Another Friday is upon us which means it is time for another dose of case law. Last week’s update concerned sex discrimination and legal costs. This week we have two cases for you, there is no special reason for this bumper edition other than there is a dearth of HR applicable cases so two lesser cases will have to suffice.


Our first case has similar facts to a case we covered in June which concerned annual leave entitlement in the contract of employment following a trade union collective agreement. In that case it was held that a collective agreement did not form part of a contract of employment because it was poorly drafted and did not expressly state what it applied to.


The question in this case is:


Can an employee reject changes to the contract of employment that are negotiated by collective agreement?

Ms Egbayelo, the Claimant, was a Personal Shopper for Ocado, the Respondent.

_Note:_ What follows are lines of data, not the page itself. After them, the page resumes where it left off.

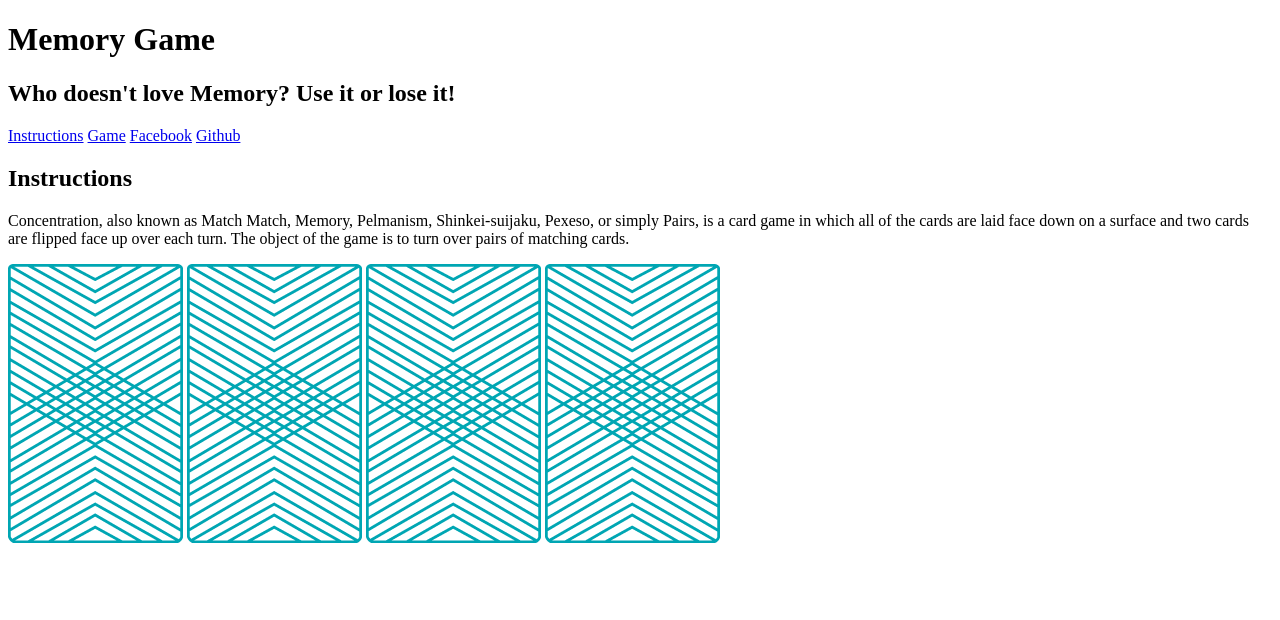
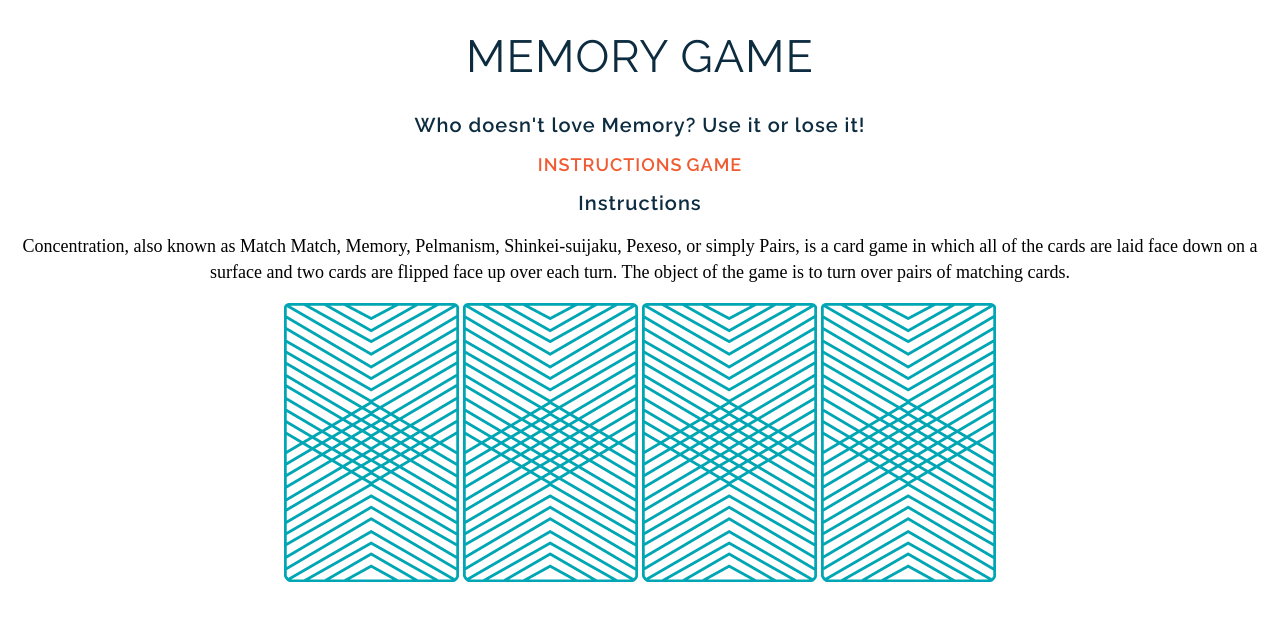
Before and after one commit to JamesBlocker/wdi-fundamentals-memorygame, a plain HTML site: page index.html in a window 1280 px wide. Drawn offline with Linux system fonts and the light colour scheme; a web font is replaced by a local one.

Commit message:
add css styling

```diff
--- a/css/style.css
+++ b/css/style.css
@@ -0,0 +1,38 @@
+body {
+	text-align: center;
+}
+
+h1 {
+	font-family: "Raleway", sans-serif;
+	font-weight: 400;
+	color: #0D2C40;
+	letter-spacing: 1px;
+	font-size: 45px;
+}
+
+h2 {
+	font-family: "Raleway", sans-serif;
+	color: #0D2C40;
+	letter-spacing: 1px;
+	font-weight: 600;
+	font-size: 20px;
+}
+
+p {
+	font-family: "Droid Serif", serif;
+	line-height: 26px;
+	font-size: 18px;
+}
+
+a {
+	text-decoration: none;
+	font-family: "Raleway", sans-serif;
+	color: #F15B31;
+	letter-spacing: 1px;
+	font-weight: 600;
+	font-size: 18px;
+}
+
+h1, a {
+	text-transform: uppercase;
+}
--- a/index.html
+++ b/index.html
@@ -2,14 +2,14 @@
 <html>
 <head>
 	<title>Memory Card Game</title>
+	<link href="https://fonts.googleapis.com/css?family=Droid+Serif|Raleway:400,500,600,700" rel="stylesheet">
+	<link rel="stylesheet" type="text/css" href="css/style.css">
 </head>
 <body>
 	<h1>Memory Game</h1>
 	<h2>Who doesn't love Memory? Use it or lose it!</h2>
 	<a href="#">Instructions</a>
 	<a href="#">Game</a>
-	<a href="https://www.facebook.com/jamesblocker81">Facebook</a>
-	<a href="https://github.com/JamesBlocker/wdi-fundamentals-memorygame">Github</a>
 	<h2>Instructions</h2>
 	<p>Concentration, also known as Match Match, Memory, Pelmanism, Shinkei-suijaku, Pexeso, or simply Pairs, is a card game in which all of the cards are laid face down on a surface and two cards are flipped face up over each turn. The object of the game is to turn over pairs of matching cards.</p>
 
```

The Claimant had worked for the Respondent for seven years. During her first year of employment, the Respondent entered into collective bargaining agreement with the trade union USDAW to negotiate terms, including pay, hours and holiday.


The Claimant received annual pay rises and was notified that this contractual change was governed by the collective bargaining agreement. In the latest collective agreement, the Claimant was notified of a pay rise and also a change in holiday entitlement which deducted the Claimant’s entitlement but further increased her pay.


The Claimant accepted the pay increase but wrote to the Respondent to reject the change to annual leave entitlement. It was the Claimant’s belief that the collective agreement did not apply to annual leave. The Claimant issued an ET claim seeking a declaration of what her contractual terms were.


The ET rejected the claim, it held that the collective agreement had formed part of the Claimant’s contract of employment for several years and she had accepted this agreement when each annual pay rise was announced. Therefore, the collective agreement applied as the Claimant could not cherry pick which parts of the collective agreement applied and only incorporate preferable terms.


The Claimant appealed and the EAT rejected the appeal. The EAT held that the Claimant had accepted the collective agreement via her conduct through the several pay rises she had received and the ET was right to hold the Claimant could not cherry pick which parts of the collective agreement applied.


The takeaway point:


In this case, no, an employee cannot reject changes incorporated by a collective agreement. In this case the Claimant had accepted the agreement via her conduct over several years and, in any event, the agreement was well drafted and notified employees of changes coming into effect.

This differed from our previous case on collective agreements where the holiday clause did not take effect. However, in that case the clause was poorly drafted and did not notify employees of whether it applied or not. As always, the drafting is key.